Following the investing maxim that you should love stocks when they are hated, I regularly scan the daily readout of stocks and ETFs hitting 52-week lows. Most of the time these investments deserve the shrunken valuations they now merit. Yet on rare occasion, real gems will emerge—if you have a contrarian mindset.

That’s why my ears pricked up when I noticed the lone ETF focused on New Zealand, the iShares MSCI New Zealand Capped ETF (ENZL), is now bumping along at––or near––its 52-week lows and at levels last seen in late 2013. As a far as I knew, New Zealand was home to one of the world’s healthier economies. That apparent disconnect meant it was time for a closer look.

Steady As She Goes

New Zealand typically garners high marks from global investors: The country ranks among the top in terms of social progression (which covers basic human needs and measures of well-being); and New Zealand is the highest-ranked (i.e. least corrupt) country on the Transparency International corruption perceptions index. That’s why the World Bank cites New Zealand as the second-most business-friendly country in the world, behind only Singapore.

Key measures underscore the economy’s appeal. Unemployment has fallen from 6.7 percent in 2012 to a projected 5.3 percent this year. Unemployment rates are falling despite a fairly heavy flow of immigrants into the country, especially from Australia. And inflation is virtually non-existent.

That backdrop is fueling GDP growth in excess of three percent, an enviable rate for most developed economies. Moreover, external debt equates to 38 percent of GDP, the lowest level in 11 years, and well below the levels seen across Europe, Japan and the United States. And the country is now operating a budget surplus, a true rarity in an era of global budget deficits.

Yet beneath the headlines, concerns are growing that dairy exports––which represent 40 percent of all exports, with much of that going to China––have begun to materially slow. And that is having a ripple effect on sentiment, with recent surveys pointing to a slowdown in job growth. 

To head off an economic slowdown, the New Zealand Central Bank cut a key benchmark interest rate for the first time since 2011, to 3.25 percent. Local economists anticipate another three rate cuts by year’s end.

And rate cuts tend to go hand in hand with a weakening currency. The New Zealand dollar (known as the “Kiwi”) has fallen sharply in recent months, to levels seen back in 2010, which in turn partially explains why the iShares New Zealand ETF is also plumbing fresh lows these days.
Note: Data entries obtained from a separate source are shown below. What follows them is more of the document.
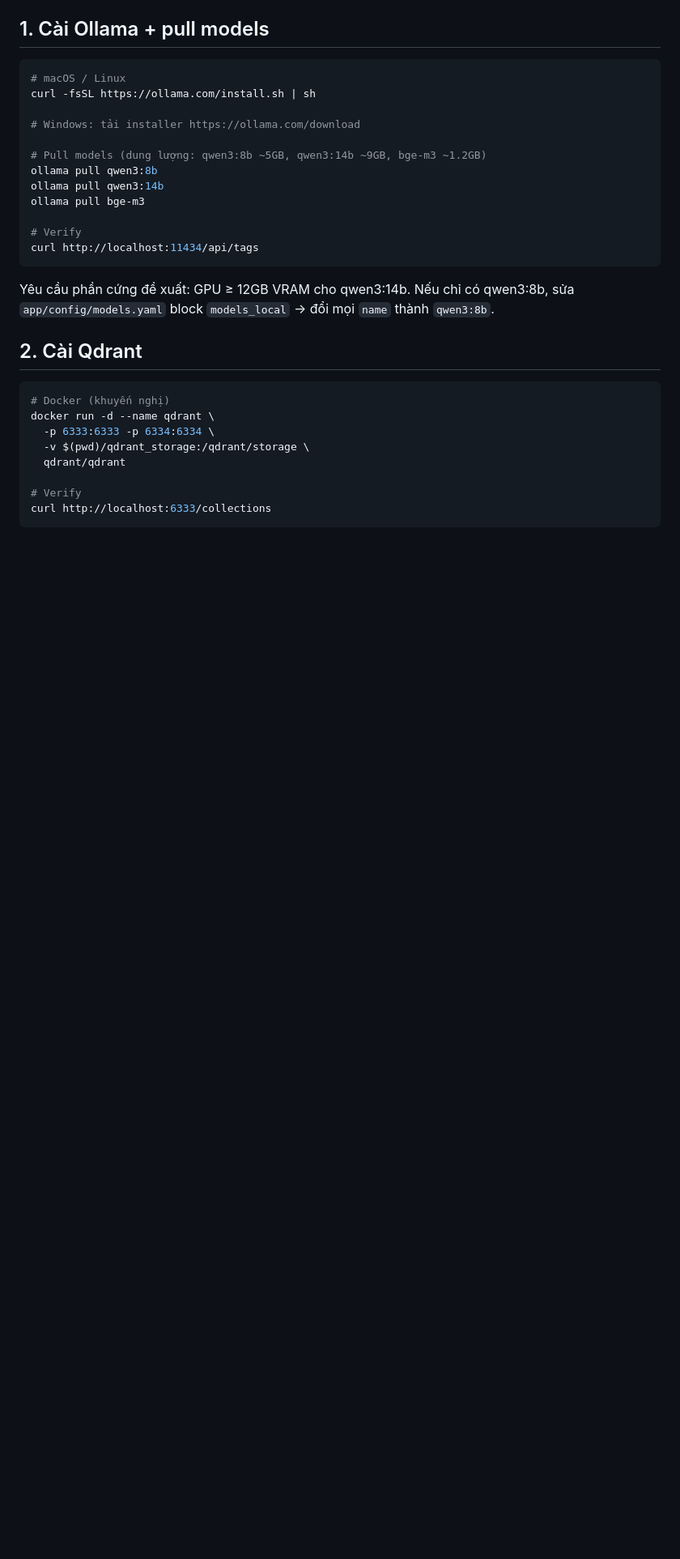
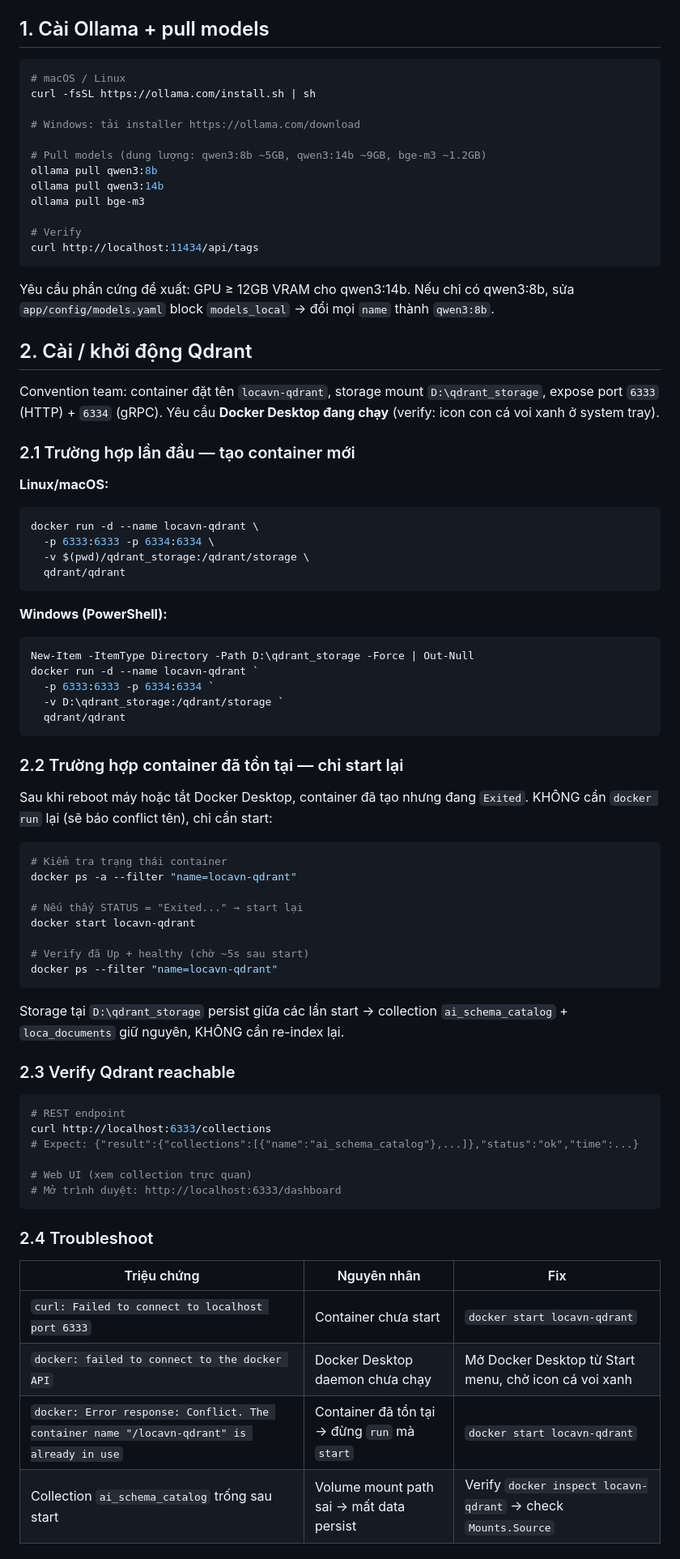
Before and after one commit to hanphongvan/locavn, a Markdown page: ai-service/PHASE4_SETUP.md, the part around one of its changes. Shown at 81% size. Rendered like a GitHub page; blank space fills up the shorter version.

````diff
--- a/ai-service/PHASE4_SETUP.md
+++ b/ai-service/PHASE4_SETUP.md
@@ -25,14 +25,67 @@ Yêu cầu phần cứng đề xuất: GPU ≥ 12GB VRAM cho qwen3:14b. Nếu ch
 qwen3:8b, sửa `app/config/models.yaml` block `models_local` → đổi mọi `name`
 thành `qwen3:8b`.
 
-## 2. Cài Qdrant
+## 2. Cài / khởi động Qdrant
 
+Convention team: container đặt tên `locavn-qdrant`, storage mount `D:\qdrant_storage`,
+expose port `6333` (HTTP) + `6334` (gRPC). Yêu cầu **Docker Desktop đang chạy**
+(verify: icon con cá voi xanh ở system tray).
+
+### 2.1 Trường hợp lần đầu — tạo container mới
+
+**Linux/macOS:**
 ```bash
-# Docker (khuyến nghị)
-docker run -d --name qdrant \
+docker run -d --name locavn-qdrant \
   -p 6333:6333 -p 6334:6334 \
   -v $(pwd)/qdrant_storage:/qdrant/storage \
   qdrant/qdrant
+```
 
-# Verify
+**Windows (PowerShell):**
+```powershell
+New-Item -ItemType Directory -Path D:\qdrant_storage -Force | Out-Null
+docker run -d --name locavn-qdrant `
+  -p 6333:6333 -p 6334:6334 `
+  -v D:\qdrant_storage:/qdrant/storage `
+  qdrant/qdrant
+```
+
+### 2.2 Trường hợp container đã tồn tại — chỉ start lại
+
+Sau khi reboot máy hoặc tắt Docker Desktop, container đã tạo nhưng đang `Exited`.
+KHÔNG cần `docker run` lại (sẽ báo conflict tên), chỉ cần start:
+
+```powershell
+# Kiểm tra trạng thái container
+docker ps -a --filter "name=locavn-qdrant"
+
+# Nếu thấy STATUS = "Exited..." → start lại
+docker start locavn-qdrant
+
+# Verify đã Up + healthy (chờ ~5s sau start)
+docker ps --filter "name=locavn-qdrant"
+```
+
+Storage tại `D:\qdrant_storage` persist giữa các lần start → collection
+`ai_schema_catalog` + `loca_documents` giữ nguyên, KHÔNG cần re-index lại.
+
+### 2.3 Verify Qdrant reachable
+
+```powershell
+# REST endpoint
 curl http://localhost:6333/collections
+# Expect: {"result":{"collections":[{"name":"ai_schema_catalog"},...]},"status":"ok","time":...}
+
+# Web UI (xem collection trực quan)
+# Mở trình duyệt: http://localhost:6333/dashboard
+```
+
+### 2.4 Troubleshoot
+
+| Triệu chứng | Nguyên nhân | Fix |
+|---|---|---|
+| `curl: Failed to connect to localhost port 6333` | Container chưa start | `docker start locavn-qdrant` |
+| `docker: failed to connect to the docker API` | Docker Desktop daemon chưa chạy | Mở Docker Desktop từ Start menu, chờ icon cá voi xanh |
+| `docker: Error response: Conflict. The container name "/locavn-qdrant" is already in use` | Container đã tồn tại → đừng `run` mà `start` | `docker start locavn-qdrant` |
+| Collection `ai_schema_catalog` trống sau start | Volume mount path sai → mất data persist | Verify `docker inspect locavn-qdrant` → check `Mounts.Source` |
+
````
Also changed, not shown: other parts of ai-service/PHASE4_SETUP.md (+13 -0 lines), docs/loca-ai-runbook.md (added, +342 -0 lines).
Country-specific ETFs gain or lose value on a dollar-denominated basis as a local currency strengthens or weakens against the U.S. dollar.

Yet that is precisely the set-up that U.S.-based investors should be looking for when researching ETF country funds. A well-respected set of government and business policies, an economy poised to benefit from an interest rate cutting cycle, and a chance to buy such a country while it has a competitively-priced currency are all key virtues. The country’s role as an agriculture-focused exporter underscores the gains to be had from a falling currency.

The key question is whether New Zealand’s economy gets an immediate boost from rate cuts and a more competitive currency, or do investors need to have a more patient view of an economic rebound?